Author: Mitch Albom


Lindsay’s Review: The Five People You Meet in Heaven by Mitch Albom

December 14, 2012 Review 2 ★★★★

Lindsay’s Review: The Five People You Meet in Heaven by Mitch AlbomRelease Date: September 23, 2003
Title: The Five People You Meet in Heaven
Author: Mitch Albom
Pages: 196
Publisher: Disney Hyperion
Source: Owned
Available: Barnes and Noble
From the Publisher: From the author of the phenomenal #1 New York Times bestseller Tuesdays with Morrie, a novel that explores the unexpected connections of our lives, and the idea that heaven is more than a place; it's an answer.

Eddie is a wounded war veteran, an old man who has lived, in his mind, an uninspired life. His job is fixing rides at a seaside amusement park. On his 83rd birthday, a tragic accident kills him as he tries to save a little girl from a falling cart. He awakes in the afterlife, where he learns that heaven is not a destination. It's a place where your life is explained to you by five people, some of whom you knew, others who may have been strangers. One by one, from childhood to soldier to old age, Eddie's five people revisit their connections to him on earth, illuminating the mysteries of his "meaningless" life, and revealing the haunting secret behind the eternal question: "Why was I here?"
4 Stars

The theme, “all endings are also beginnings,” has never been more profoundly expressed than in Mitch Albom’s “The Five People You Meet in Heaven.”  Albom is known to have written stories that provide inspiration while looking back on life.  This novel, inspired by his own Uncle Eddie, is no different.  It brings forth a range of emotions from anticipation, apprehensiveness, excitement, joy, and sadness as it tells the story building up to main character Eddie’s death and then the five people he encounters in heaven.  We meet Eddie at the end of his life with the book introducing building up to his death as he tries to save a little girl from an accident at an amusement park.  His days working at Ruby Pier are a full routine of work, loneliness, and regret.  His tragic death on his 83rd birthday seems full of irony, but the irony is yet to be disclosed until all the pieces of the puzzle become clear.  Most books build someone’s life as it eventually progresses to death, whereas this one is different in that it progresses backwards from his death to look back on his journey.  We often look to Heaven as a reprieve meant for lush relaxation away from life’s troubles, but in Albom’s Heaven it is a time for reflection and solving a mystery.  The book includes numerous quotes, which stick out, and a particular quote, which introduces the story, is especially monumental, “There are no random acts.  We are all connected.  Good comes from it.”
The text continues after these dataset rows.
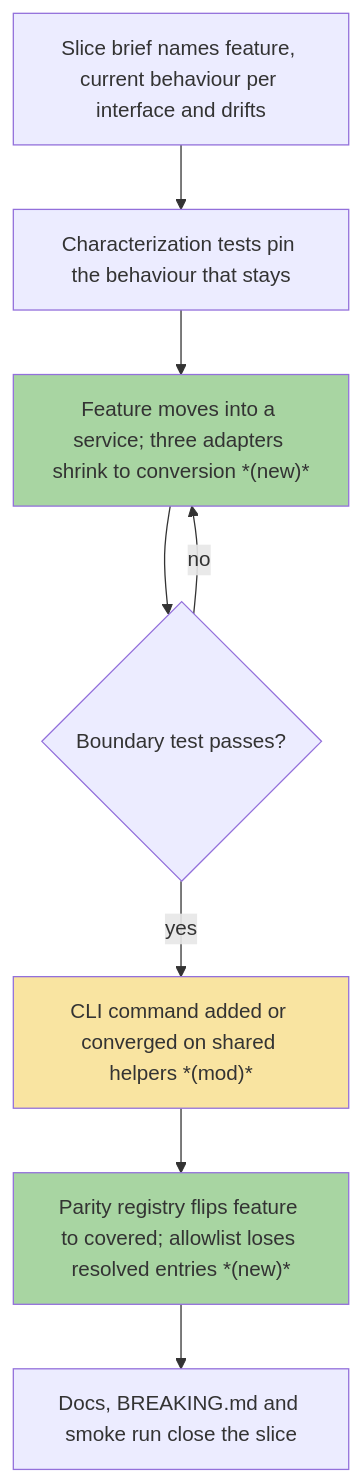
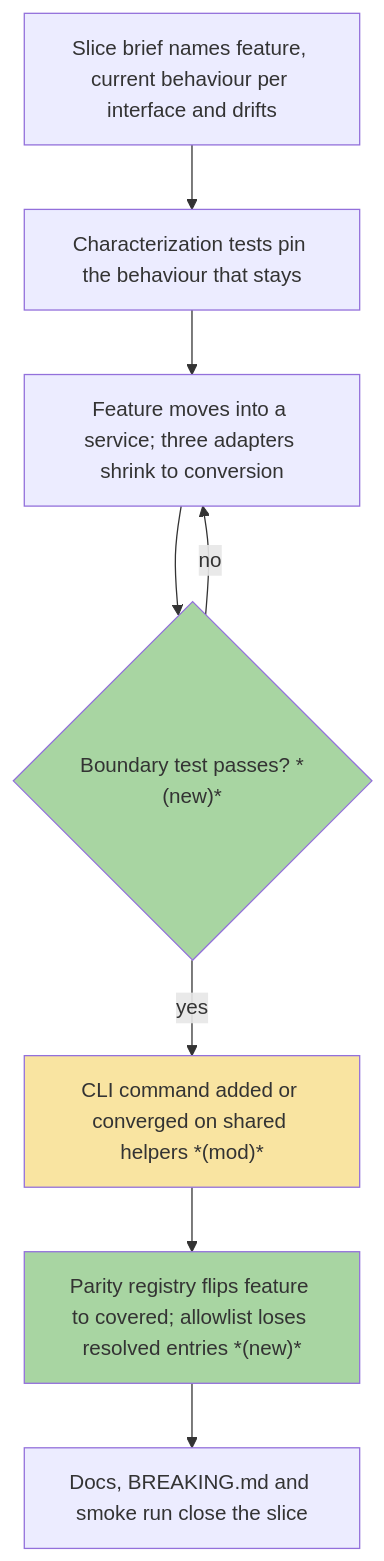
The third of 4 diagrams in Documentation/Backlog/interface-parity/00_service_layer_foundation-team-plan.md (user538295/archon-search), drawn with Mermaid before and after one commit. The commit also changed other lines of this file and 7 other files, not shown here.

````diff
--- a/Documentation/Backlog/interface-parity/00_service_layer_foundation-team-plan.md
+++ b/Documentation/Backlog/interface-parity/00_service_layer_foundation-team-plan.md
@@ -251,25 +262,25 @@
 ```mermaid
 flowchart TD
   classDef newNode fill:#a8d5a2;
   classDef modNode fill:#f9e4a1;
 
   A["Slice brief names feature, current behaviour per interface and drifts"]
   B["Characterization tests pin the behaviour that stays"]
-  C["Feature moves into a service; three adapters shrink to conversion *(new)*"]
-  D{"Boundary test passes?"}
+  C["Feature moves into a service; three adapters shrink to conversion"]
+  D{"Boundary test passes? *(new)*"}
   E["CLI command added or converged on shared helpers *(mod)*"]
   F["Parity registry flips feature to covered; allowlist loses resolved entries *(new)*"]
   G["Docs, BREAKING.md and smoke run close the slice"]
 
   A --> B
   B --> C
   C --> D
   D -- no --> C
   D -- yes --> E
   E --> F
   F --> G
 
-  class C newNode;
+  class D newNode;
   class F newNode;
   class E modNode;
 ```
````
As soon as he leaves Earth he is introduced to people who are there to make sense of his time spent living.  Each of these individuals has some connection to Eddie during his time on Earth although some he did not directly interact with.  They are loved ones and distant strangers, but all played an important part.  Albom uses the introduction of these five characters to reflect back on Eddie’s life while also integrating them to the progression of his life with each birthday that he experiences.  We meet the Blue Man who met his death early in avoiding hitting Eddie with a car, a Captain whom Eddie served under during his time in World War II, his estranged father via an introduction by the legendary Ruby, and a couple of others.  It seems that despite Eddie’s whole life trying to escape Ruby Pier and all the excitement that encompasses an amusement park all elements continued to lead him back to it despite his desire to spread his wings and separate himself from it.  Sometimes that is true of life though.  There is that one piece someone feels like they need to get away from when really it is that very element which brings all the meaning in their life together.

Not everyone he meets is expected, but each person shines a light on an aspect of Eddie’s life that may not have made as much sense before and teaches him a lesson.  This story shows that every trip we take in life, every person we meet, every hardship we survive, and every experience we live through meaning.  Every end leads to some other beginning.  We cannot escape even the small moments.  And what we may not see in front of us has greater value than we can imagine.  My favorite closing quote was, “That each life affects the other and the other affects the next, and the world is full of stories but the stories are all one.”